[SUPPLIED MATERIAL]

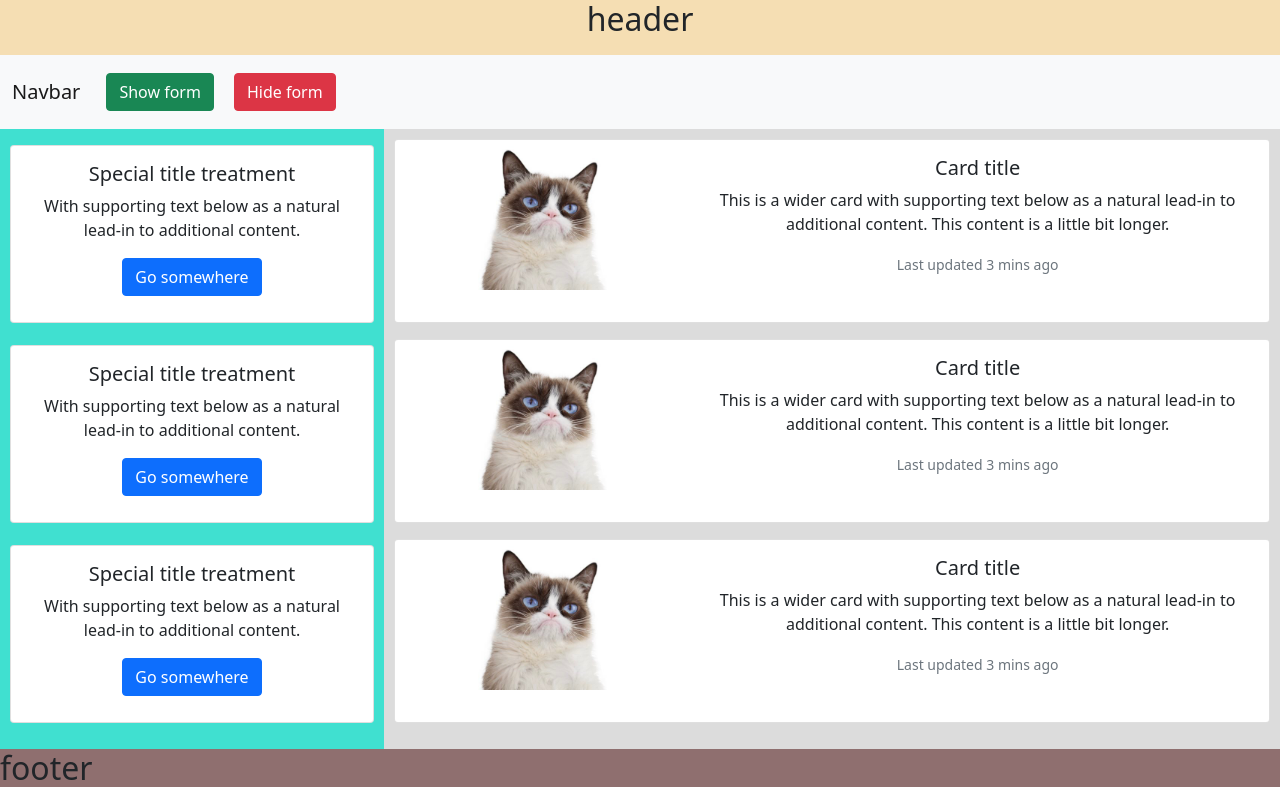
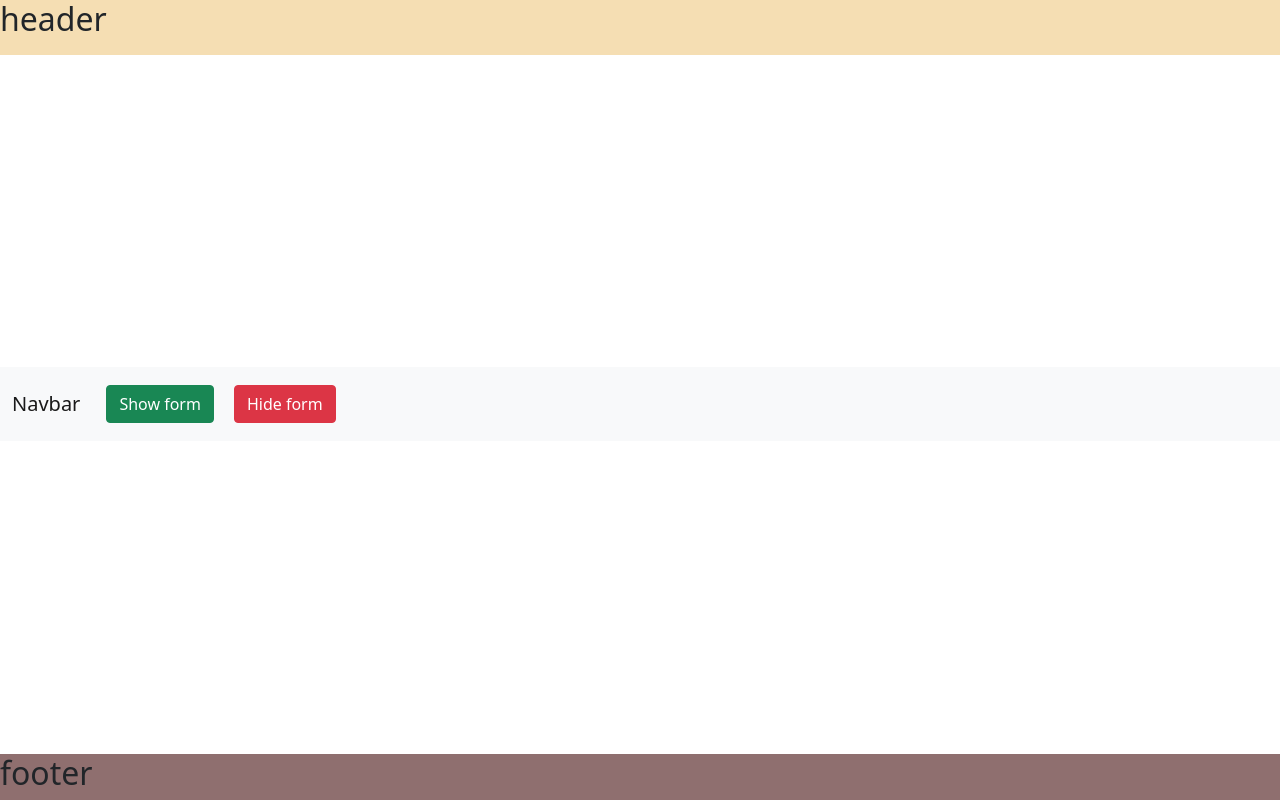
Before and after one commit to mashaBurdo/frontend-test-project, a plain HTML site: page index.html in a window 1280 px wide. Drawn offline with nearby package versions, Linux system fonts and the light colour scheme.

Commit message:
Add sticky header and footer

```diff
--- a/index.html
+++ b/index.html
@@ -9,10 +9,10 @@
         <script src="https://ajax.googleapis.com/ajax/libs/jquery/3.1.0/jquery.min.js"></script>
 	</head>
 	<body>
+		<header>
+			<h2>header</h2>
+		</header>
 		<div id="container">
-			<div id="header">
-				<h2>header</h2>
-			</div>
 
 			<div id="navigation">
 				<nav class="navbar navbar-expand-lg navbar-light bg-light">
@@ -31,94 +31,94 @@
 				</nav>
 			</div>
 
-			<div id="main">
-				<div id="sidebar">
-					<div class="card" >
-					  <div class="card-body">
-						<h5 class="card-title">Special title treatment</h5>
-						<p class="card-text">With supporting text below as a natural lead-in to additional content.</p>
-						<a href="#" class="btn btn-primary">Go somewhere</a>
-					  </div>
-					</div>
+<!--			<div id="main">-->
+<!--				<div id="sidebar">-->
+<!--					<div class="card" >-->
+<!--					  <div class="card-body">-->
+<!--						<h5 class="card-title">Special title treatment</h5>-->
+<!--						<p class="card-text">With supporting text below as a natural lead-in to additional content.</p>-->
+<!--						<a href="#" class="btn btn-primary">Go somewhere</a>-->
+<!--					  </div>-->
+<!--					</div>-->
 
-					<div class="card text-center">
-					  <div class="card-body">
-						<h5 class="card-title">Special title treatment</h5>
-						<p class="card-text">With supporting text below as a natural lead-in to additional content.</p>
-						<a href="#" class="btn btn-primary">Go somewhere</a>
-					  </div>
-					</div>
+<!--					<div class="card text-center">-->
+<!--					  <div class="card-body">-->
+<!--						<h5 class="card-title">Special title treatment</h5>-->
+<!--						<p class="card-text">With supporting text below as a natural lead-in to additional content.</p>-->
+<!--						<a href="#" class="btn btn-primary">Go somewhere</a>-->
+<!--					  </div>-->
+<!--					</div>-->
 
-					<div class="card" >
-					  <div class="card-body">
-						<h5 class="card-title">Special title treatment</h5>
-						<p class="card-text">With supporting text below as a natural lead-in to additional content.</p>
-						<a href="#" class="btn btn-primary">Go somewhere</a>
-					  </div>
-					</div>
-				</div>
+<!--					<div class="card" >-->
+<!--					  <div class="card-body">-->
+<!--						<h5 class="card-title">Special title treatment</h5>-->
+<!--						<p class="card-text">With supporting text below as a natural lead-in to additional content.</p>-->
+<!--						<a href="#" class="btn btn-primary">Go somewhere</a>-->
+<!--					  </div>-->
+<!--					</div>-->
+<!--				</div>-->
 
 
-				<div id="content">
+<!--				<div id="content">-->
 
-					<div id="formContainer">
-						<form>
-						  <div class="form-group">
-							<label for="exampleInputEmail1">Email address</label>
-							<input type="email" class="form-control" id="exampleInputEmail1" aria-describedby="emailHelp" placeholder="Enter email">
-						  </div>
-						  <div class="form-group">
-							<label for="exampleInputPassword1">Password</label>
-							<input type="password" class="form-control" id="exampleInputPassword1" placeholder="Password">
-						  </div>
-						  <button type="submit" class="btn btn-primary">Submit</button>
-						</form>
-					</div>
+<!--					<div id="formContainer">-->
+<!--						<form>-->
+<!--						  <div class="form-group">-->
+<!--							<label for="exampleInputEmail1">Email address</label>-->
+<!--							<input type="email" class="form-control" id="exampleInputEmail1" aria-describedby="emailHelp" placeholder="Enter email">-->
+<!--						  </div>-->
+<!--						  <div class="form-group">-->
+<!--							<label for="exampleInputPassword1">Password</label>-->
+<!--							<input type="password" class="form-control" id="exampleInputPassword1" placeholder="Password">-->
+<!--						  </div>-->
+<!--						  <button type="submit" class="btn btn-primary">Submit</button>-->
+<!--						</form>-->
+<!--					</div>-->
 
-					<div class="card mb-3">
-					  <div class="row g-0">
-						<div class="col-md-4 cat-container">
-						  <img src="cat.jpg" class="img-fluid rounded-start cat-image" alt="...">
-						</div>
-						<div class="col-md-8">
-						  <div class="card-body">
-							<h5 class="card-title">Card title</h5>
-							<p class="card-text">This is a wider card with supporting text below as a natural lead-in to additional content. This content is a little bit longer.</p>
-							<p class="card-text"><small class="text-muted">Last updated 3 mins ago</small></p>
-						  </div>
-						</div>
-					  </div>
-					</div>
-					<div class="card mb-3">
-					  <div class="row g-0">
-						<div class="col-md-4 cat-container">
-						  <img src="cat.jpg" class="img-fluid rounded-start cat-image" alt="...">
-						</div>
-						<div class="col-md-8">
-						  <div class="card-body">
-							<h5 class="card-title">Card title</h5>
-							<p class="card-text">This is a wider card with supporting text below as a natural lead-in to additional content. This content is a little bit longer.</p>
-							<p class="card-text"><small class="text-muted">Last updated 3 mins ago</small></p>
-						  </div>
-						</div>
-					  </div>
-					</div>
-					<div class="card mb-3" >
-					  <div class="row g-0">
-						<div class="col-md-4 cat-container">
-						  <img src="cat.jpg" class="img-fluid rounded-start cat-image" alt="...">
-						</div>
-						<div class="col-md-8">
-						  <div class="card-body">
-							<h5 class="card-title">Card title</h5>
-							<p class="card-text">This is a wider card with supporting text below as a natural lead-in to additional content. This content is a little bit longer.</p>
-							<p class="card-text"><small class="text-muted">Last updated 3 mins ago</small></p>
-						  </div>
-						</div>
-					  </div>
-					</div>
-				</div>
-			</div>
+<!--					<div class="card mb-3">-->
+<!--					  <div class="row g-0">-->
+<!--						<div class="col-md-4 cat-container">-->
+<!--						  <img src="cat.jpg" class="img-fluid rounded-start cat-image" alt="...">-->
+<!--						</div>-->
+<!--						<div class="col-md-8">-->
+<!--						  <div class="card-body">-->
+<!--							<h5 class="card-title">Card title</h5>-->
+<!--							<p class="card-text">This is a wider card with supporting text below as a natural lead-in to additional content. This content is a little bit longer.</p>-->
+<!--							<p class="card-text"><small class="text-muted">Last updated 3 mins ago</small></p>-->
+<!--						  </div>-->
+<!--						</div>-->
+<!--					  </div>-->
+<!--					</div>-->
+<!--					<div class="card mb-3">-->
+<!--					  <div class="row g-0">-->
+<!--						<div class="col-md-4 cat-container">-->
+<!--						  <img src="cat.jpg" class="img-fluid rounded-start cat-image" alt="...">-->
+<!--						</div>-->
+<!--						<div class="col-md-8">-->
+<!--						  <div class="card-body">-->
+<!--							<h5 class="card-title">Card title</h5>-->
+<!--							<p class="card-text">This is a wider card with supporting text below as a natural lead-in to additional content. This content is a little bit longer.</p>-->
+<!--							<p class="card-text"><small class="text-muted">Last updated 3 mins ago</small></p>-->
+<!--						  </div>-->
+<!--						</div>-->
+<!--					  </div>-->
+<!--					</div>-->
+<!--					<div class="card mb-3" >-->
+<!--					  <div class="row g-0">-->
+<!--						<div class="col-md-4 cat-container">-->
+<!--						  <img src="cat.jpg" class="img-fluid rounded-start cat-image" alt="...">-->
+<!--						</div>-->
+<!--						<div class="col-md-8">-->
+<!--						  <div class="card-body">-->
+<!--							<h5 class="card-title">Card title</h5>-->
+<!--							<p class="card-text">This is a wider card with supporting text below as a natural lead-in to additional content. This content is a little bit longer.</p>-->
+<!--							<p class="card-text"><small class="text-muted">Last updated 3 mins ago</small></p>-->
+<!--						  </div>-->
+<!--						</div>-->
+<!--					  </div>-->
+<!--					</div>-->
+<!--				</div>-->
+<!--			</div>-->
 		</div>
 		<footer>
 			<h2>footer</h2>
--- a/styles.css
+++ b/styles.css
@@ -4,9 +4,13 @@ body {
      font-family: Arial, sans-serif;
      font-size: 14px;
      margin: 0;
+     min-height: 100vh;
+     display: flex;
+     flex-direction: column;
 }
 
-#header {
+header {
+     margin-bottom: auto;
      background: #F5DEB3;
      width: 100%;
      height: 55px;
@@ -55,6 +59,7 @@ body {
 footer {
      background: #8f6f6f;
      margin-bottom: 0;
+     margin-top: auto;
 }
 
 #formContainer {
```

[/SUPPLIED MATERIAL]

**EXERCISE DETAILS**
Your answer should be the lines above that contain the word "header", copied out.

**TASK ANSWER**
Add sticky header and footer
+		<header>
+			<h2>header</h2>
+		</header>
-			<div id="header">
-				<h2>header</h2>
-#header {
+header {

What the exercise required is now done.